Major efforts have been taken to build the country’s capacity to adapt to the anticipated impacts of climate, including extreme weather patterns and sea-level rise leading to flooding.
The LCDS will support the upgrading of infrastructure and assets to protect against flooding through urgent, near-term measures. Specifically, the LCDS update, identified the project area “Climate Resilience, Adaptation and Water Management Initiatives” for which up to US$100 million will be allocated to improve Guyana’s capacity to address climate change.
Published by: GINA and Kaieteur News.
The Australian High Commissioner to CARICOM Ross Tysoe AO says “impressive work” is being carried out by the Caribbean Community Climate Change Centre (CCCCC), which he experienced first-hand during a recent visit.
The envoy cited the Centre’s effective management of Australia’s technical and cooperation assistance in supporting Belize’s Barrier Reef Marine System, adding that Australia is pleased to have contributed to this project which included a coral reef early warning station. The Ambassador said the project is a “fantastic example” of CARICOM-Australia cooperation. Speaking on Thursday, April 04, 2013 following the formal acceptance of his letter of credence by CARICOM Secretary-General Ambassador Irwin LaRocque, the envoy said he is convinced Australia’s aid programmes are “in safe hands”.
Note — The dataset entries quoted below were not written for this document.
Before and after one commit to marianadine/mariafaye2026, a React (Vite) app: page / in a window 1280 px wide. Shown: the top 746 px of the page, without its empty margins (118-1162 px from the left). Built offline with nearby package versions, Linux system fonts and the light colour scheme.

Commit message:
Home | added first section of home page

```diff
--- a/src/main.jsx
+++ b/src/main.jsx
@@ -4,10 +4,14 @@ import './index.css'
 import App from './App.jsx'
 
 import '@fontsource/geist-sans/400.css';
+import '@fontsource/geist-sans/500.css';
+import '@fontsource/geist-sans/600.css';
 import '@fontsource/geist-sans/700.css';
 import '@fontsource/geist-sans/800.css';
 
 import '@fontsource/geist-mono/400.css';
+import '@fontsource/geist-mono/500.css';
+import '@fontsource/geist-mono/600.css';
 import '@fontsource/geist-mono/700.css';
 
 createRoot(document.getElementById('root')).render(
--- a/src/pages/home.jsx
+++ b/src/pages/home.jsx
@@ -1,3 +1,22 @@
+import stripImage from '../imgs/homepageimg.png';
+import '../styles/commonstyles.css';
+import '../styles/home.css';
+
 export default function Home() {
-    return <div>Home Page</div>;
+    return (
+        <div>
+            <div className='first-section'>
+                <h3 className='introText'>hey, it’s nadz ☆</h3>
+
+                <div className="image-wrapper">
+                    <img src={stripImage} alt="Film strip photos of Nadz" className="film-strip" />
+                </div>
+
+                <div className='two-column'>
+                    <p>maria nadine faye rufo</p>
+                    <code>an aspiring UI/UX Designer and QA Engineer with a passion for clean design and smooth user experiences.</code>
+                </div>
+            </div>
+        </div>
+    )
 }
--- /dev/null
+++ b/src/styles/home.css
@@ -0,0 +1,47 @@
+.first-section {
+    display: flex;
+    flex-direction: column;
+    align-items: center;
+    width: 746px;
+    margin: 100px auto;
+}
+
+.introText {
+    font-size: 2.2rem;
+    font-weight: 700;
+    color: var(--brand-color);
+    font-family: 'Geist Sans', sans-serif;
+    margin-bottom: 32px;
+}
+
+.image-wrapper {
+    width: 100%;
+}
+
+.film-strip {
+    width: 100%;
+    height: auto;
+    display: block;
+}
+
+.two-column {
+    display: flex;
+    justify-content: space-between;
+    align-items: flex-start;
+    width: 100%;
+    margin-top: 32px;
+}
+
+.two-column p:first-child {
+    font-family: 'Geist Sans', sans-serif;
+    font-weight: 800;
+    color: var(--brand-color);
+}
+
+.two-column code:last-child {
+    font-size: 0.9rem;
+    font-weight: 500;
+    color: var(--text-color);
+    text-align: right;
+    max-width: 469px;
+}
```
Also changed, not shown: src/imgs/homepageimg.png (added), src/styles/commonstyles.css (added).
Cooperation between CARICOM and Australia was formalised in November 2009 at the Commonwealth Heads of Government Meeting (CHOGM), in Port of Spain, Trinidad and Tobago, between the leaders of CARICOM and Australia. At that meeting, a Memorandum of Understanding was signed, paving the way for Australia to make some $60 million (AUS) available over four years to CARICOM for cooperation in areas of special mutual interest.
The areas of cooperation include climate change, disaster risk reduction and emergency management; regional integration, including trade facilitation; education, including in the fields of science and technology, provision of scholarships and training of diplomats; university co-operation; food security and agricultural co-operation; renewable energy, microfinance; border security and sport, youth and culture.
Read 5Cs Welcomes Australia’s High Commissioner to CARICOM to learn more about Ambassador Tysoe’s recent visit to Centre.
Caribbean Climate is the region’s premier climate change focused blog. It is produced by the Belmopan, Belize-based Caribbean Community Climate Change Centre (CCCCC). The Centre coordinates the region’s response to climate change. Officially opened in August 2005, the Centre is the key node for information on climate change issues and the region’s response to managing and adapting to climate change.
The Centre maintains the Caribbean’s most extensive repository of information and data on climate change specific to the region, which in part enables us to provide climate change-related policy advice and guidelines to the Caribbean Community (CARICOM) member states through the CARICOM Secretariat. In this role, the Centre is recognised by the United Nations Framework Convention on Climate Change (UNFCCC), the United Nations Environment Programme (UNEP), and other international agencies as the focal point for climate change issues in the Caribbean.
The Centre is also a United Nations Institute for Training and Research (UNITAR) recognised Centre of Excellence, one of an elite few. Learn more about how we’re working to make the Caribbean more climate resilient by perusing The Implementation Plan.